DATA FOR PROCESSING below:
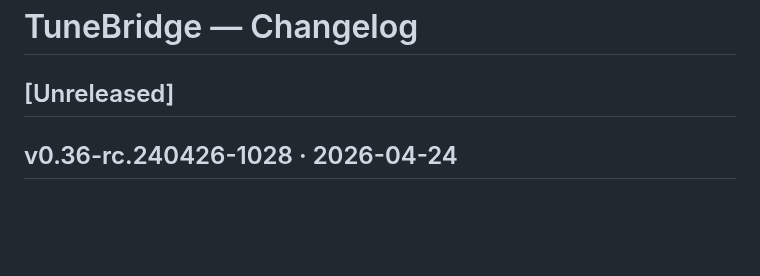
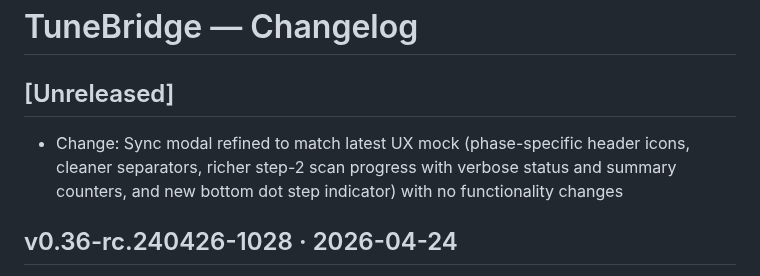
Before and after one commit to hashansr/tunebridge, a Markdown page: CHANGELOG.md, the part around the change. Rendered like a GitHub page; blank space fills up the shorter version.

Commit message:
Refine sync modal layout and progress UX

```diff
--- a/CHANGELOG.md
+++ b/CHANGELOG.md
@@ -3,6 +3,7 @@
 ## [Unreleased]
 <!-- Claude Code: add entries here as changes are made during development -->
 <!-- Format: `- Fix:` / `- Add:` / `- Change:` / `- Remove:` -->
+- Change: Sync modal refined to match latest UX mock (phase-specific header icons, cleaner separators, richer step-2 scan progress with verbose status and summary counters, and new bottom dot step indicator) with no functionality changes
 
 ## v0.36-rc.240426-1028 · 2026-04-24
 - Change: Sync Music modal UI refreshed across all 5 steps (header hierarchy, step rail, progress visuals, section cards/lists, CTA styling, and responsive polish) without changing sync functionality
```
End of DATA FOR PROCESSING.
Set down the entries again without change. Leave the pictures out.

Before and after one commit to hashansr/tunebridge, a Markdown page: CHANGELOG.md, the part around the change. Rendered like a GitHub page; blank space fills up the shorter version.

Commit message:
Refine sync modal layout and progress UX

```diff
--- a/CHANGELOG.md
+++ b/CHANGELOG.md
@@ -3,6 +3,7 @@
 ## [Unreleased]
 <!-- Claude Code: add entries here as changes are made during development -->
 <!-- Format: `- Fix:` / `- Add:` / `- Change:` / `- Remove:` -->
+- Change: Sync modal refined to match latest UX mock (phase-specific header icons, cleaner separators, richer step-2 scan progress with verbose status and summary counters, and new bottom dot step indicator) with no functionality changes
 
 ## v0.36-rc.240426-1028 · 2026-04-24
 - Change: Sync Music modal UI refreshed across all 5 steps (header hierarchy, step rail, progress visuals, section cards/lists, CTA styling, and responsive polish) without changing sync functionality
```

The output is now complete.